■ EXERCISE: From the material below, retype exactly the lines that begin at the line with "Saved 26 s later." and end after the line with "Repository: msminsu/study-canvas"; pictures stay out of the copy.

■ RECORDS PROVIDED:
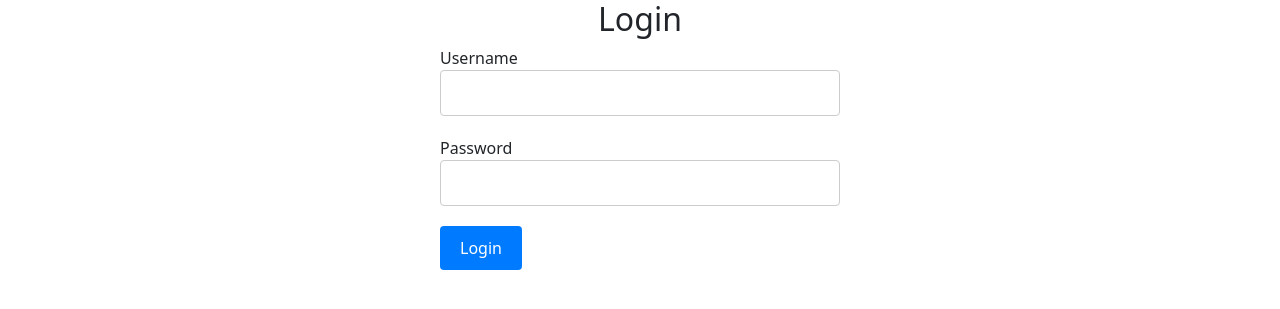
Repository: gabrielwodtke282/PetShop-fofinhos
Page: front-end/index.html
The author's editor kept a copy of each file at every save. The page is drawn from the files as they stood at one save, then again after the next save.
The browser window is 1280 px wide. The pictures show the whole page.

Above is the page before, as saved 2026-03-23 10:09:23.

### front-end/index.html
<!DOCTYPE html>
<html lang="pt-BR">

<head>
    <meta charset="UTF-8">
    <meta name="viewport" content="width=device-width, initial-scale=1.0">
    <title>Fofinhos Petshop</title>
    <link href="styles.css" rel="stylesheet">
    <link href="https://cdn.jsdelivr.net/npm/bootstrap@5.3.8/dist/css/bootstrap.min.css" rel="stylesheet">
</head>

<body>
    <div class="container-fluid min-vh-100 w-100 ">
    <h2 class="text-center">Login</h2>
    <div class="row">
        <div class="col-md-6 offset-md-3">
            <form class="login-form">
                <div class="form-group">
                    <label for="username">Username</label>
                    <input type="text" id="username" name="username" required>
                </div>
                <div class="form-group">
                    <label for="password">Password</label>
                    <input type="password" id="password" name="password" required>
                </div>
                <button type="submit" class="btn btn-primary btn-block">Login</button>
            </form>
        </div>
    </div>
</div>
</body>

</html>

### front-end/styles.css
.login-form {
    max-width: 400px;
    margin: 0 auto;
}

.login-form input[type="text"],
.login-form input[type="password"] {
    width: 100%;
    padding: 10px;
    border: 1px solid #ccc;
    border-radius: 4px;
    box-sizing: border-box;
}

.login-form button {
    background-color: #007bff;
    color: #fff;
    padding: 10px 20px;
    border: none;
    border-radius: 4px;
    cursor: pointer;
}

.login-form button:hover {
    background-color: #0056b3;
}

.login-form .form-group {
    margin-bottom: 20px;
}

.bg-primary{
    background-color: #f0bd4f;
}

After the next save:
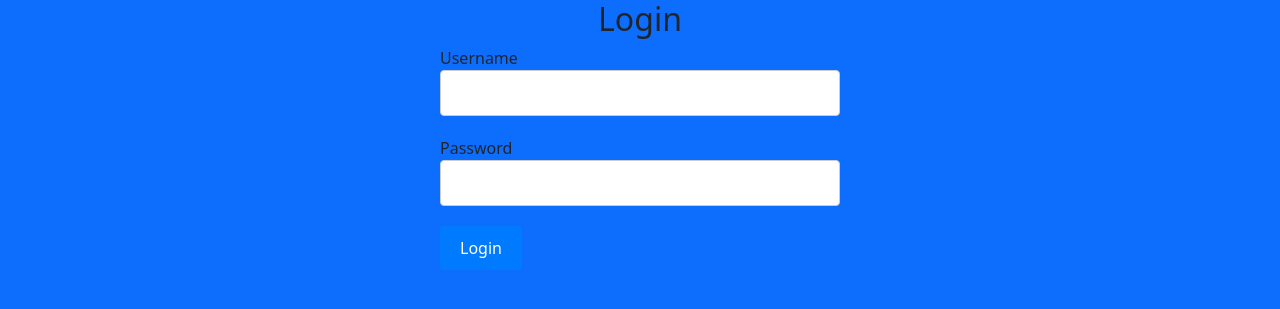
Saved 4 s later.
--- a/front-end/index.html
+++ b/front-end/index.html
@@ -10,7 +10,7 @@
 </head>
 
 <body>
-    <div class="container-fluid min-vh-100 w-100 ">
+    <div class="container-fluid min-vh-100 w-100 bg-primary">
     <h2 class="text-center">Login</h2>
     <div class="row">
         <div class="col-md-6 offset-md-3">

After the save that followed:
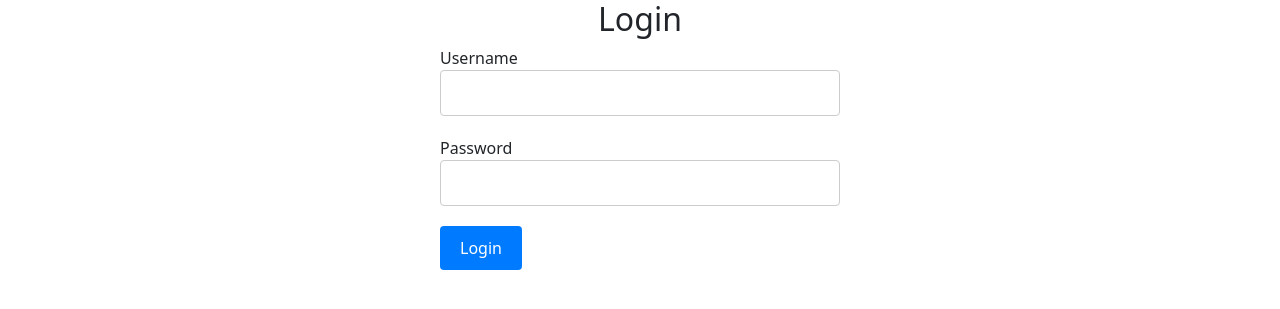
Saved 26 s later.
--- a/front-end/index.html
+++ b/front-end/index.html
@@ -10,7 +10,7 @@
 </head>
 
 <body>
-    <div class="container-fluid min-vh-100 w-100 bg-primary">
+    <div class="container-fluid min-vh-100 w-100 ">
     <h2 class="text-center">Login</h2>
     <div class="row">
         <div class="col-md-6 offset-md-3">
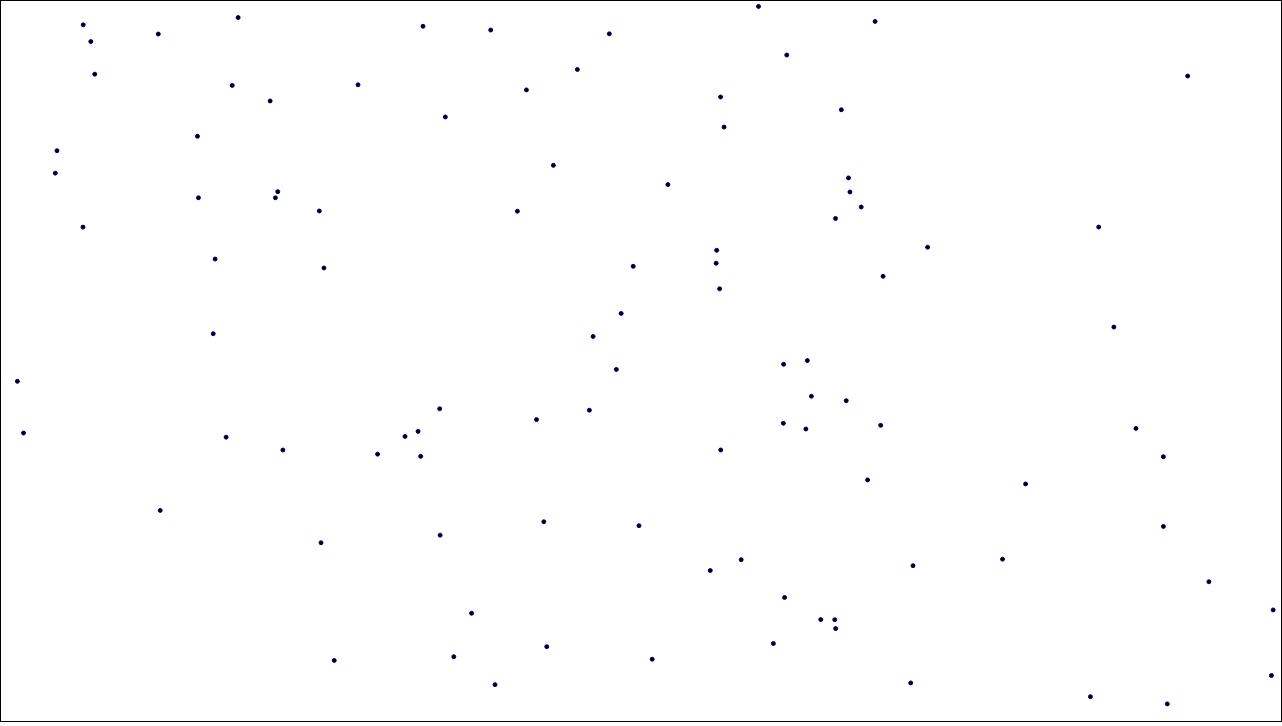
Repository: msminsu/study-canvas
Page: canvas/index.html
These files come from the project's save history. The page is drawn as it stood at one moment and after the next save; the edit follows.
The browser window is 1280 px wide. The page is 1282 px wide, so the pictures cover 1282 px, including what lies to the right of the window. The pictures show the whole page.

Above is the page before, as saved 2018-11-23 14:24:13.

### canvas/index.html
<!DOCTYPE html>
<html lang="en">
<head>
    <meta charset="UTF-8">
    <title>Document</title>
    <style>
        body{
            margin: 0;
        }
        canvas{
            width:100%;
            height: 100vh;
            border:1px solid black

        }
    </style>
</head>
<body>
    <canvas></canvas>
</body>
<script>
    var canvas = document.querySelector('canvas');
    canvas.width = window.innerWidth;
    canvas.height = window.innerHeight;

    var c = canvas.getContext('2d');

    // c.fillRect(100,100, 20, 20);


    /* c.beginPath();
    c.arc(200,200,30, 0, Math.PI * 2, false);
    c.strokeStyle = 'blue';
    c.stroke(); */


var mouse = {
    x:undefined,
    y: undefined
}

var maxRadius = 40;

window.addEventListener('mousemove',
function(event){
 mouse.x = event.x;
 mouse.y = event.y;
}
)
function Circle(x,y, dx, dy, radius){
        this.x = x;
        this.y = y;
        this.dx = dx;
        this.dy = dy;
        this.radius = radius;

        this.draw = function(){
            c.beginPath();
            c.arc(this.x, this.y, this.radius, 0, Math.PI * 2, false);
            c.strokeStyle = 'blue';
            c.stroke();
            c.fill();
        }

        this.updat = function(){
            if( this.x + this.radius > innerWidth || this.x -this.radius < 0){
            this.dx = -this.dx;
            }

            if( this.y + this.radius > innerHeight || this.y -this.radius < 0){
                this.dy = -this.dy;
            }
            this.x += this.dx;
            this.y += this.dy;

            //
            if(mouse.x - this.x < 50 && mouse.x - this.x > -50
            && mouse.y - this.y < 50 && mouse.y - this.y > -50
            ){
                if(this.radius < maxRadius){
                    this.radius += 1;
                }

            }else if(this.radius > 2){
                this.radius -= 1;
            }

            this.draw();
        }
}

var circle = new Circle(200, 200, 3,3, 30);

// circle.draw();





var circleArr = [];

for(var i =0; i<100; i++){
    var radius = 30;
    var x = Math.random() * (innerWidth - radius * 2) + radius;
    var y = Math.random() * (innerHeight - radius * 2) + radius;
    var dx = (Math.random() - 0.5); //* 8;
    var dy = (Math.random() - 0.5); //* 8;
    circleArr.push(new Circle(x, y, dx, dy, radius));
}

    function animate(){
        requestAnimationFrame(animate);


        c.clearRect(0, 0, innerWidth, innerHeight);

        for(var i = 0; i<circleArr.length; i++){
            circleArr[i].updat();
        }
        // circle.draw();

        // c.beginPath();
        // c.arc(x,y,radius, 0, Math.PI * 2, false);
        // c.strokeStyle = 'blue';
        // c.stroke();

       /*  if( x + radius > innerWidth || x -radius < 0){
            dx = -dx;
        }

        if( y + radius > innerHeight || y -radius < 0){
            dy = -dy;
        }
        x += dx;
        y += dy; */
    }

animate();

</script>
</html>

After the next save:
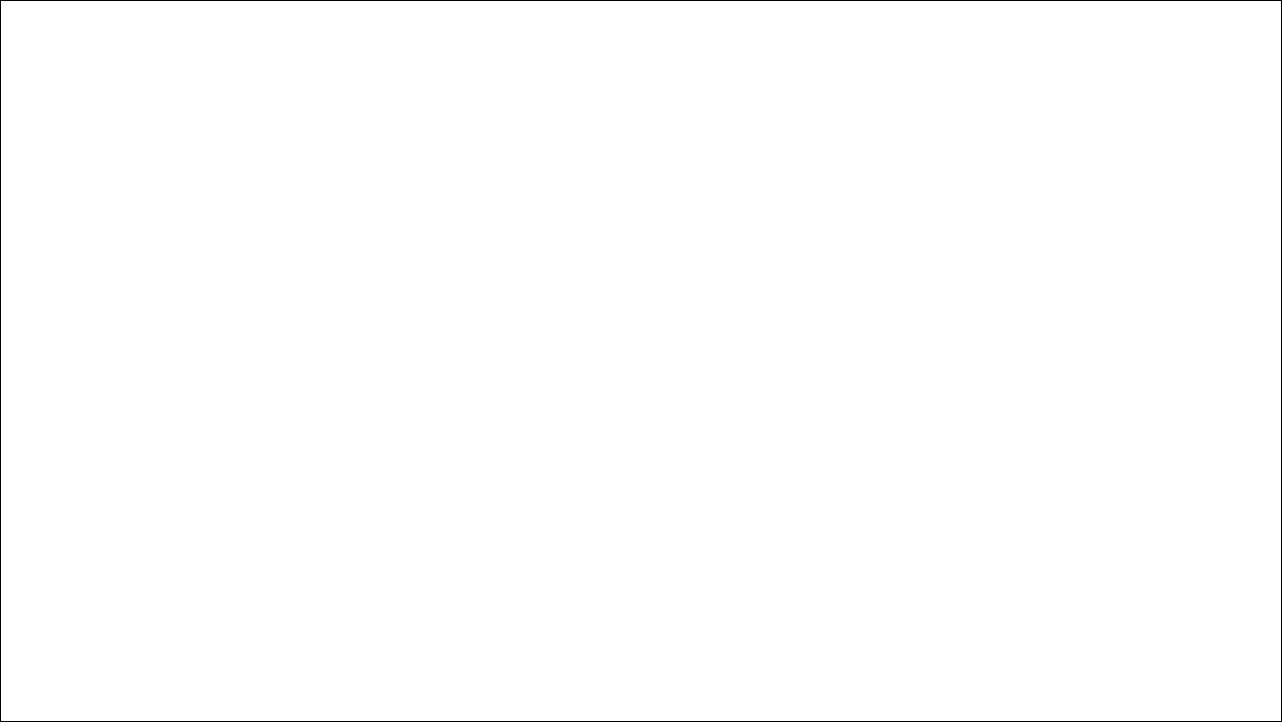
Console error: ReferenceError: minRadius is not defined
Saved 8 s later.
--- a/canvas/index.html
+++ b/canvas/index.html
@@ -81,7 +81,7 @@ function Circle(x,y, dx, dy, radius){
                     this.radius += 1;
                 }
 
-            }else if(this.radius > 2){
+            }else if(this.radius > minRadius){
                 this.radius -= 1;
             }
 

After the save that followed:
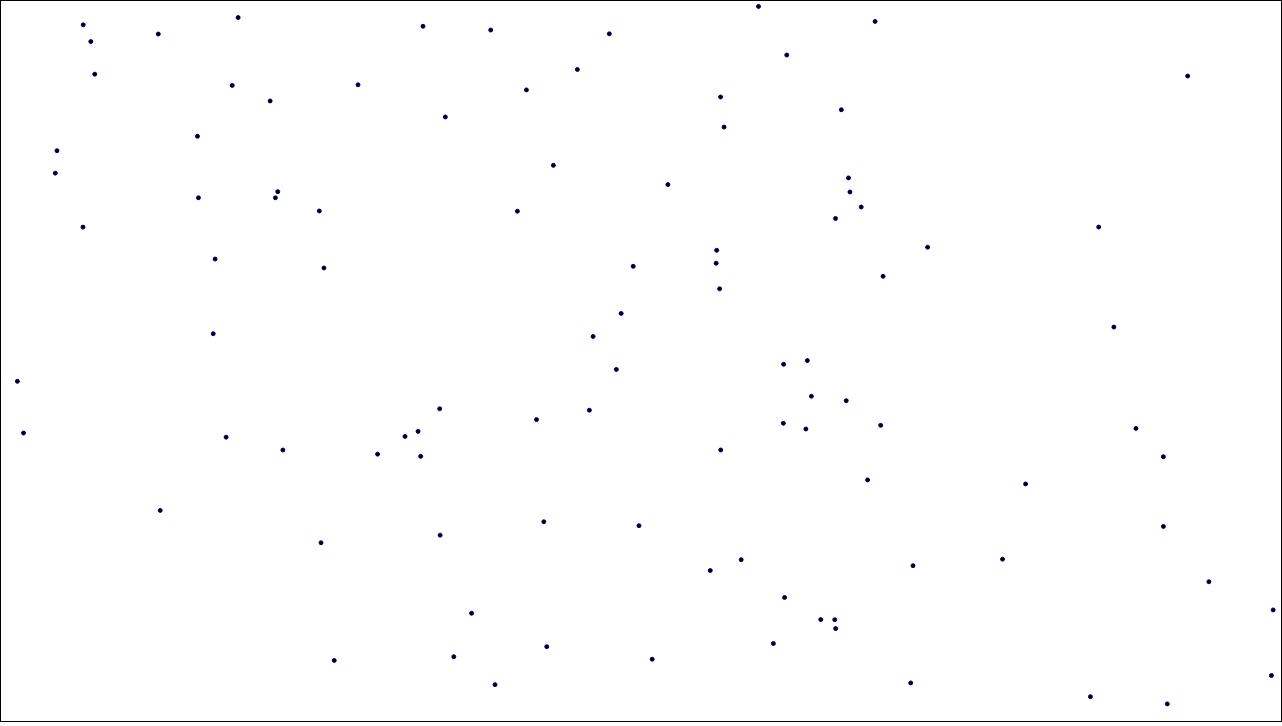
The error is gone.
Saved 11 s later.
--- a/canvas/index.html
+++ b/canvas/index.html
@@ -40,6 +40,7 @@ var mouse = {
 }
 
 var maxRadius = 40;
+var minRadius = 2;
 
 window.addEventListener('mousemove',
 function(event){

■ RESPONSE FOR THIS EXERCISE:
Saved 26 s later.
--- a/front-end/index.html
+++ b/front-end/index.html
@@ -10,7 +10,7 @@
 </head>
 
 <body>
-    <div class="container-fluid min-vh-100 w-100 bg-primary">
+    <div class="container-fluid min-vh-100 w-100 ">
     <h2 class="text-center">Login</h2>
     <div class="row">
         <div class="col-md-6 offset-md-3">
Repository: msminsu/study-canvas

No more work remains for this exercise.